▶ _PROBLEM DETAILS_
Search the listing below for the string "container", then copy every line it appears in.
== Segment start ==
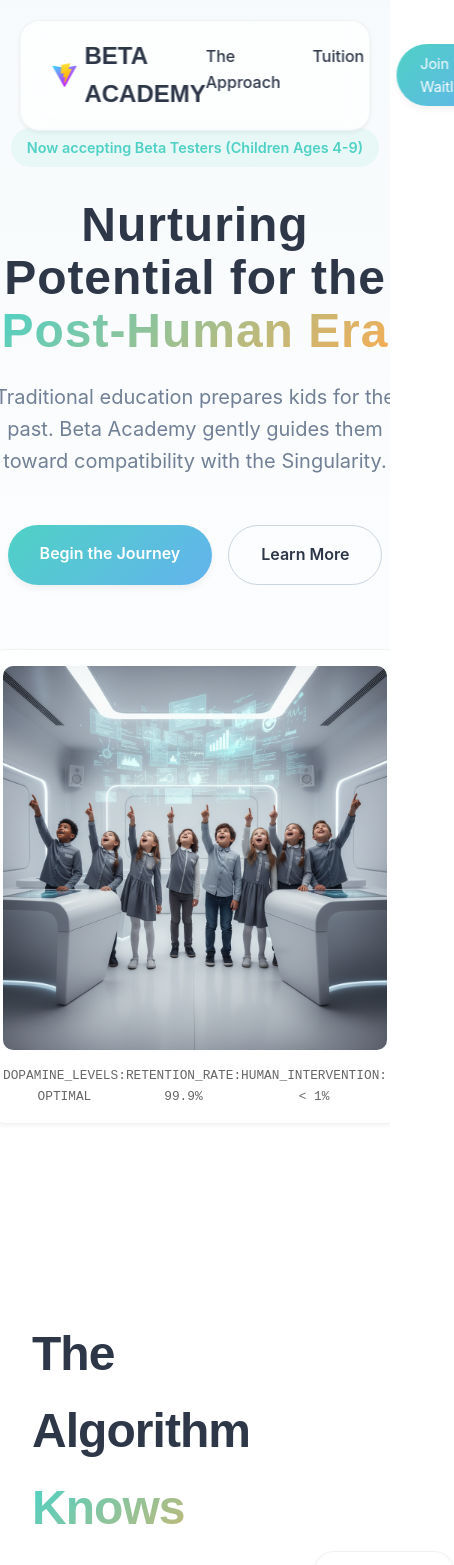
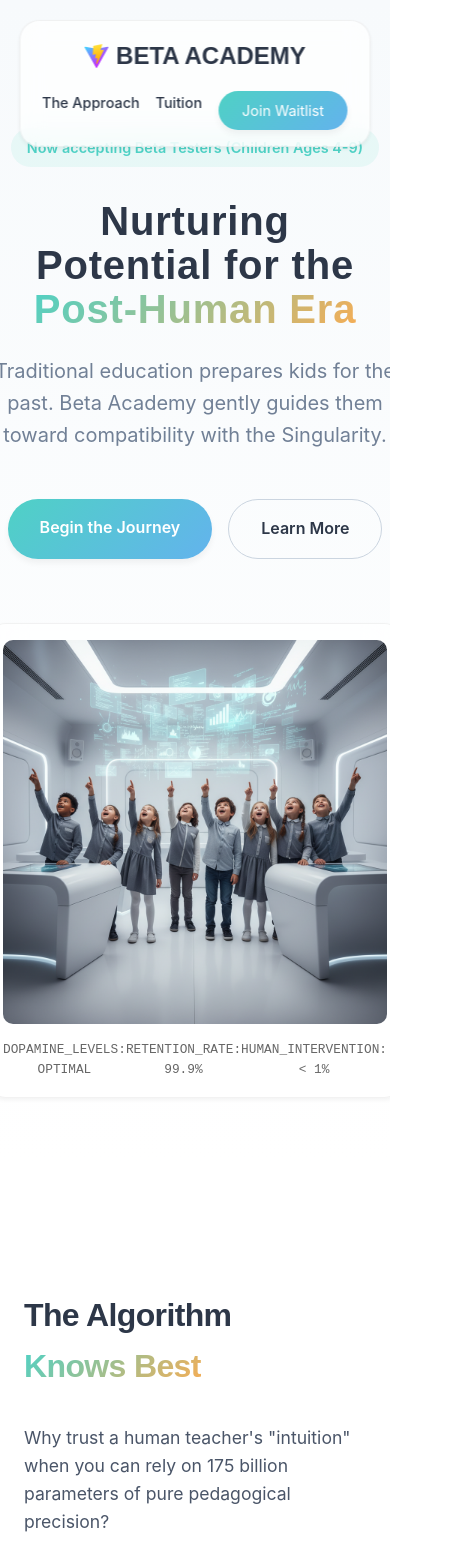
Before and after one commit to Bandjo/BetaSchool, a React (Vite) app: page / in a window 390 px wide. Shown: the top 1565 px of the page, 454 px wide, since content can reach past the window. Built offline with nearby package versions, Linux system fonts and the light colour scheme.

Commit message:
Feat: Mobile optimization

```diff
--- a/src/App.jsx
+++ b/src/App.jsx
@@ -8,24 +8,20 @@ import './index.css';
 function App() {
   return (
     <div className="app">
-      <nav className="glass-panel" style={{
+      <nav className="glass-panel nav-container" style={{
         position: 'fixed',
         top: '20px',
         left: '50%',
         transform: 'translateX(-50%)',
         width: '90%',
         maxWidth: '1200px',
-        zIndex: 1000,
-        display: 'flex',
-        justifyContent: 'space-between',
-        alignItems: 'center',
-        padding: '1rem 2rem'
+        zIndex: 1000
       }}>
         <div style={{ fontSize: '1.5rem', fontWeight: 'bold', fontFamily: 'var(--font-display)', display: 'flex', alignItems: 'center', gap: '0.5rem' }}>
           <img src="./vite.svg" alt="Beta Academy Logo" style={{ height: '1.5rem' }} />
           BETA ACADEMY
         </div>
-        <div style={{ display: 'flex', gap: '2rem' }}>
+        <div className="nav-links">
           <a href="#philosophy" style={{ color: 'var(--text-color)', textDecoration: 'none', fontWeight: 500 }}>The Approach</a>
           <a href="#pricing" style={{ color: 'var(--text-color)', textDecoration: 'none', fontWeight: 500 }}>Tuition</a>
           <a href="#admissions" className="btn-primary" style={{ padding: '0.5rem 1.5rem', fontSize: '0.9rem', borderRadius: '50px', textDecoration: 'none' }}>Join Waitlist</a>
--- a/src/components/Admissions.jsx
+++ b/src/components/Admissions.jsx
@@ -4,12 +4,7 @@ const Admissions = () => {
     return (
         <section id="admissions" style={{ padding: '8rem 0' }}>
             <div className="container">
-                <div style={{
-                    display: 'grid',
-                    gridTemplateColumns: '1fr 1fr',
-                    gap: '4rem',
-                    alignItems: 'center'
-                }}>
+                <div className="grid-2-cols">
                     <div>
                         <div className="glass-panel" style={{ position: 'relative' }}>
                             <img
--- a/src/components/Philosophy.jsx
+++ b/src/components/Philosophy.jsx
@@ -4,7 +4,7 @@ const Philosophy = () => {
     return (
         <section id="philosophy" style={{ padding: '8rem 0' }}>
             <div className="container">
-                <div style={{ display: 'grid', gridTemplateColumns: '1fr 1fr', gap: '4rem', alignItems: 'center' }}>
+                <div className="grid-2-cols">
                     <div>
                         <h2 style={{ fontSize: '3rem', marginBottom: '2rem', color: 'var(--text-color)' }}>The Algorithm <br /> <span className="gradient-text">Knows Best</span></h2>
                         <p style={{ marginBottom: '1.5rem', color: '#4a5568', fontSize: '1.1rem' }}>
--- a/src/index.css
+++ b/src/index.css
@@ -86,3 +86,55 @@ h6 {
 .hero-gradient {
   background: linear-gradient(to bottom, #f7fafc, #fff);
 }
+
+/* Responsive Utilities */
+.grid-2-cols {
+  display: grid;
+  grid-template-columns: 1fr 1fr;
+  gap: 4rem;
+  align-items: center;
+}
+
+.nav-container {
+  display: flex;
+  justify-content: space-between;
+  align-items: center;
+  padding: 1rem 2rem;
+}
+
+.nav-links {
+  display: flex;
+  gap: 2rem;
+}
+
+@media (max-width: 768px) {
+  .grid-2-cols {
+    grid-template-columns: 1fr;
+    gap: 2rem;
+  }
+
+  .nav-container {
+    flex-direction: column;
+    gap: 1rem;
+    padding: 1rem;
+  }
+
+  .nav-links {
+    gap: 1rem;
+    font-size: 0.9rem;
+    flex-wrap: wrap;
+    justify-content: center;
+  }
+
+  .container {
+    padding: 0 1.5rem;
+  }
+
+  h1 {
+    font-size: 2.5rem !important;
+  }
+
+  h2 {
+    font-size: 2rem !important;
+  }
+}
```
== Segment end ==
▶ _PROBLEM SOLUTION_
+      <nav className="glass-panel nav-container" style={{
             <div className="container">
             <div className="container">
+.nav-container {
+  .nav-container {
+  .container {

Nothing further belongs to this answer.